Britain and other coalition armies chipped away at Napoleon’s empire in 1813 and 1814, eventually leading to the emperor’s surrender. Thomas Jefferson gloated to John Adams on July 5, 1814, about Napoleon’s downfall. “The Attila of the age dethroned, the ruthless destroyer of 10 millions of the human race, whose thirst for blood appeared unquenchable, the great oppressor of the rights & liberties of the world, shut up within the circuit of a little island of the Mediterranean, and dwindled to the condition of an humble and degraded pensioner on the bounty of those he has most injured. How miserably, how meanly, has he closed his inflated career!”

With Napoleon shipped off to exile on the Mediterranean island of Elba, Britain sent veteran troops to North America. However, with Napoleon no longer in power, many of the causes of the War of 1812 disappeared, and both sides negotiated for peace and territorial gains. Britain transferred troops back across the Atlantic following the Treaty of Ghent in December 1814 and the Battle of New Orleans in January 1815. Napoleon had one more dramatic military come-back in Europe. In February 1815, he escaped from Elba and took command of the French army again. His brief 100 days venture ended with military defeat at the Battle of Waterloo and final exile to St. Helena Island in the Atlantic Ocean. 

Thomas Jefferson wrote judgmentally of Napoleon, summarizing an American view that the emperor had not advanced the cause of liberty or good government. “Bonaparte was a lion in the field only. In civil life a cold-blooded, calculating, unprincipled Usurper, without a virtue, no statesman, knowing nothing of commerce, political economy, or civil government, & supplying ignorance by bold presumption.” From the American perspective, Napoleon had initially appeared as a figure who might be able to bring order to the bloody French Revolution. His need for cash to fund wars helped the United States to acquire the Louisiana Purchase, a significant territorial gain for the country. However, Napoleon’s ambition and empire-building soon made United States’ citizens and official question his motives. Napoleon’s war affected the United States indirectly through the disruption of trade and escalation of conflict with Britain that resulted in the War of 1812.

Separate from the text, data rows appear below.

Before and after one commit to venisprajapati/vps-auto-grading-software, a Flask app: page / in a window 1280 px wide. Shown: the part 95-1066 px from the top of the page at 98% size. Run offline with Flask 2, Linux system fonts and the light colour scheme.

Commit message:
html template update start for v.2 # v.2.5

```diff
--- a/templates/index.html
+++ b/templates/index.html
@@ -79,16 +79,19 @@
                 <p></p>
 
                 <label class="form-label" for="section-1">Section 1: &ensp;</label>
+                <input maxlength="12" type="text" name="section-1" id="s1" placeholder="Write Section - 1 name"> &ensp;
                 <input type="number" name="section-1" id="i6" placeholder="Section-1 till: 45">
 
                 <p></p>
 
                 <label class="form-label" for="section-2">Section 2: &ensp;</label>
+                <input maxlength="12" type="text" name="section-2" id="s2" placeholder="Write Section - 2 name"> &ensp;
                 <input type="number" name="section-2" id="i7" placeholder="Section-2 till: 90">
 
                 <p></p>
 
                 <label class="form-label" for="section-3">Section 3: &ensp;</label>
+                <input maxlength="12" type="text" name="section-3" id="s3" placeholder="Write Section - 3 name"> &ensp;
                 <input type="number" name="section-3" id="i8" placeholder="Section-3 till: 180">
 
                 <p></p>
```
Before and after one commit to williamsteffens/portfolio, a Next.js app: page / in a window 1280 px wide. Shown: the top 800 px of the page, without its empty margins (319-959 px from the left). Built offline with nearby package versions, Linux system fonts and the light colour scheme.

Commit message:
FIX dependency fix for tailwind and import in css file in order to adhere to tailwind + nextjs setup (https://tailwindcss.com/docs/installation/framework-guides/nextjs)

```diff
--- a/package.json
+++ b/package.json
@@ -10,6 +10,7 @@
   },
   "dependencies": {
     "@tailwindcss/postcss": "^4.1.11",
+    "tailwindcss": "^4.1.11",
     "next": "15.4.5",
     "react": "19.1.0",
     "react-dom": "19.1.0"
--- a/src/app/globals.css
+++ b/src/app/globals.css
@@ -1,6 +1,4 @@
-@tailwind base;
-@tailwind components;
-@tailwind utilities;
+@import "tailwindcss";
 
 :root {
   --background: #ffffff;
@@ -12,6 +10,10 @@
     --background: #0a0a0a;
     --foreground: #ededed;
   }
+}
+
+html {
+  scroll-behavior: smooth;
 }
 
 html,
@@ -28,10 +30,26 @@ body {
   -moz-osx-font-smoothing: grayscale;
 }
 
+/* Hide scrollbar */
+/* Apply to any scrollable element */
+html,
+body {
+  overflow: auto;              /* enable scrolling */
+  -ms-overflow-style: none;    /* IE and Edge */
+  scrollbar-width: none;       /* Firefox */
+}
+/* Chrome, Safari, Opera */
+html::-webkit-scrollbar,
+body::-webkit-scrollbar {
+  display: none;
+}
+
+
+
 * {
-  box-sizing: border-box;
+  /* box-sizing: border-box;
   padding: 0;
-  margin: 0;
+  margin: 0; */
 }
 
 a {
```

Further Reading:

Joseph I. Sulim, “Thomas Jefferson Views Napoleon.” The Virginia Magazine of History and Biography 60, no. 2 (1952): 288–304.

Bob Corbett, “Napoleon’s West Indian Policy And The Haitian ‘Gift’ to The United States.” Journal of Haitian Studies 2, no. 1 (1996): 71–83.